Murray did not drop a set, beating the world number one 6-2, 6-1, 6-4, in a one-sided encounter which showed the world Murray is capable of beating the big guns on the big occasions.
It was revenge for the Scot who lost the Wimbledon final to the Swiss just a month earlier on the same court.
“It’s number one for me – the biggest win of my life,” said Murray., who took inspiration from team GB’s performance on the athletics field on Saturday night.
“I have had a lot of tough losses in my career and this is the best way to come back from the Wimbledon final.”
Murray had beaten world number two Novak Djokovic in straight sets in the semi-final and looks to be in imperious form entering the American hard-court season.
Many believe this could be the boost the Brit needs to win his first grand slam.
He will now prepare for the final major of the year – the US Open – and will enter with renewed confidence.
“I hope this will give me the confidence to go there and believe in myself a bit more than I have in the past,” said Murray, whose straight sets victory on Sunday was his first in five sets over Federer.
“Hopefully I can have a good run and give myself a shot at winning.
“I’ve had a lot of questions asked about me many times.
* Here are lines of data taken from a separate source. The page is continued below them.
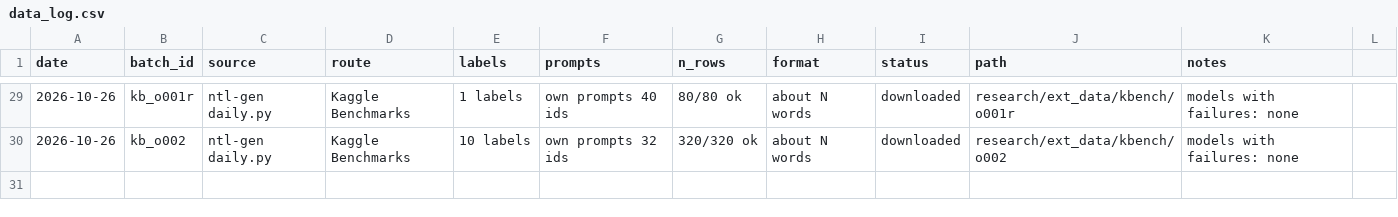
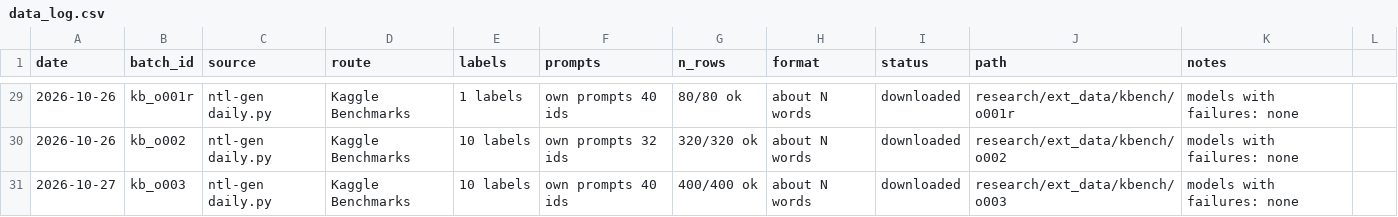
Before and after one commit to md-muqtadir-fuad/name-that-llm, a CSV file: paper/data_log.csv, drawn as a sheet; only a part is shown, gaps mark what is left out.

Commit message:
Benchmarks o003 (own prompts)

```diff
--- a/paper/data_log.csv
+++ b/paper/data_log.csv
@@ -30 +30,2 @@ date,batch_id,source,route,labels,prompts,n_rows,format,status,path,notes
 2026-10-26,kb_o002,ntl-gen daily.py,Kaggle Benchmarks,10 labels,own prompts 32 ids,320/320 ok,about N words,downloaded,research/ext_data/kbench/o002,models with failures: none
+2026-10-27,kb_o003,ntl-gen daily.py,Kaggle Benchmarks,10 labels,own prompts 40 ids,400/400 ok,about N words,downloaded,research/ext_data/kbench/o003,models with failures: none
```
Also changed, not shown: 2 other files.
I’m just glad I managed to put on a performance I’ve been waiting for.
“It was a huge match for me. It was a big match for Roger as well. I’m sure he would have wanted to win the gold – it’s one of the few things he hasn’t done in his singles career.
“To win today, in the way I did, makes those losses a little bit easier to take. It will help with the way I go into the [Grand Slam] matches and I hope it will make me a better player.”
Murray went on to claim a silver medal in the mixed doubles with Laura Robson. They lost in the championship tiebreak to number one seeds Victoria Azerenka and Max Mirnyi.